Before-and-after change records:
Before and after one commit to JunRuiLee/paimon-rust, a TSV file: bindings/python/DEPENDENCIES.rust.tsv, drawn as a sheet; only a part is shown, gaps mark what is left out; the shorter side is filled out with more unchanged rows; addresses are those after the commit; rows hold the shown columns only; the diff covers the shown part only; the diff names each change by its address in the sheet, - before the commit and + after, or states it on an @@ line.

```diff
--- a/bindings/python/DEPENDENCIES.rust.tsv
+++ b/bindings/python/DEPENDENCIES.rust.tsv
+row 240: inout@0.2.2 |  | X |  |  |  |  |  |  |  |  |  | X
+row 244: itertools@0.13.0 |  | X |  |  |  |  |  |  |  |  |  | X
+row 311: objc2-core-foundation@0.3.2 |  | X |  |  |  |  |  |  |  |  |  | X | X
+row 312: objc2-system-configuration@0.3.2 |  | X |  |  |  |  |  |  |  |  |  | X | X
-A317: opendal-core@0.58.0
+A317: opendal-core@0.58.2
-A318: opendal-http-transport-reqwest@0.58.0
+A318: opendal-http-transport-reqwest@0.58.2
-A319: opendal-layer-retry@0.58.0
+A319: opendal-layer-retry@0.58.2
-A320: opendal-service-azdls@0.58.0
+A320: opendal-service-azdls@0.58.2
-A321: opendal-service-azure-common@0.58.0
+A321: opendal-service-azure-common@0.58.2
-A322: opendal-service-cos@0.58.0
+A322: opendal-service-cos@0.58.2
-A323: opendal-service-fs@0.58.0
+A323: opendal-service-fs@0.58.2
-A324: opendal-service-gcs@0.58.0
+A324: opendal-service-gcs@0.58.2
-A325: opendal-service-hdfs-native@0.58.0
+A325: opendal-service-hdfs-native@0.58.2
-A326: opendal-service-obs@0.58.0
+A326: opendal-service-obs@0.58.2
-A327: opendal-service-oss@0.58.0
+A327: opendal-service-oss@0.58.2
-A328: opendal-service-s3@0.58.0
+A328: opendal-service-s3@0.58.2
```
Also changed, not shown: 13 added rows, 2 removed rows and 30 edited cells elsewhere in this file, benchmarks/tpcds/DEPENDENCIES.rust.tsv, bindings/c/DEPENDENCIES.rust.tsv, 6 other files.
==
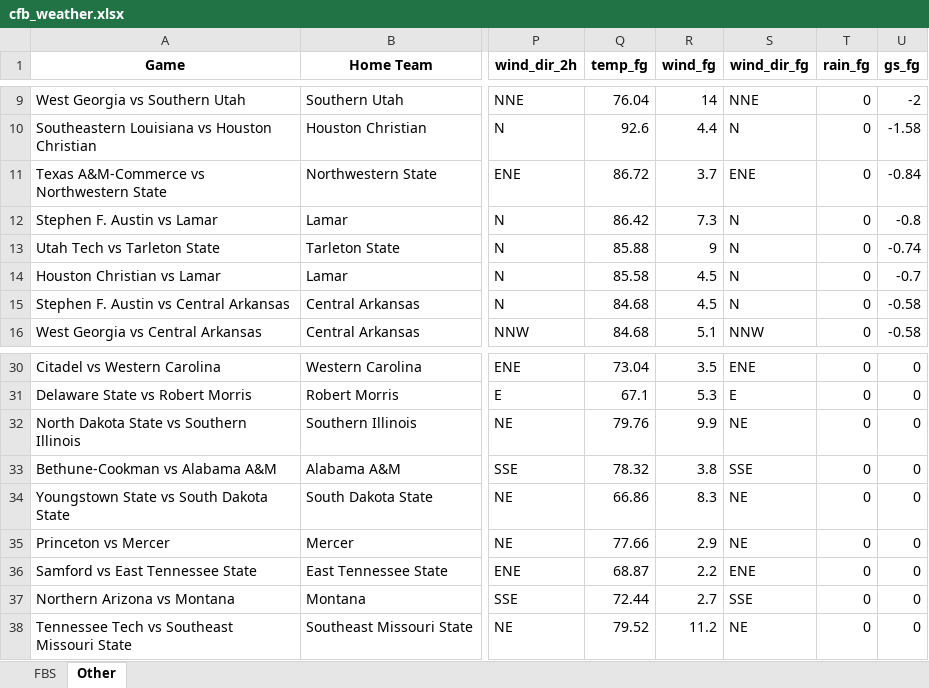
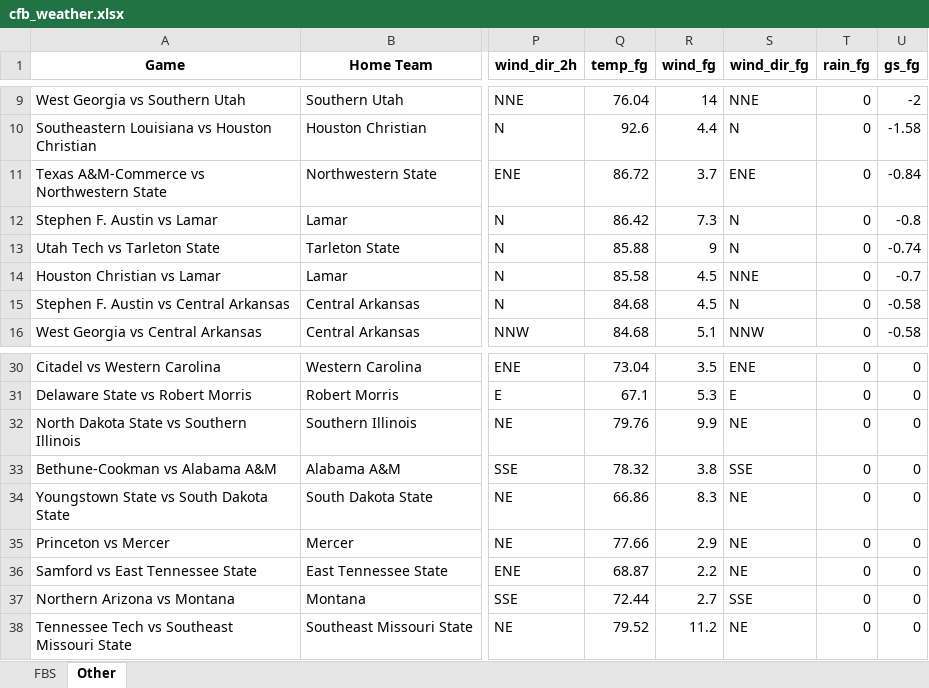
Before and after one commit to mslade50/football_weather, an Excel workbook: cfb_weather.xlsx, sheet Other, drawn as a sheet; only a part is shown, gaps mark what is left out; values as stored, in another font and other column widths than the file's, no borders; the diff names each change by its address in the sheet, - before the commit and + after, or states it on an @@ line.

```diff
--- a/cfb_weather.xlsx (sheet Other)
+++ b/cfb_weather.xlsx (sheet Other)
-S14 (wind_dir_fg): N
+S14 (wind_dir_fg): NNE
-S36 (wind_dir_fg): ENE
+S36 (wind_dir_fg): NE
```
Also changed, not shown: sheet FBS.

- [Your instructions] Please give the number of lines above that include the string "what", with nothing added.

- [Answer to the problem] 2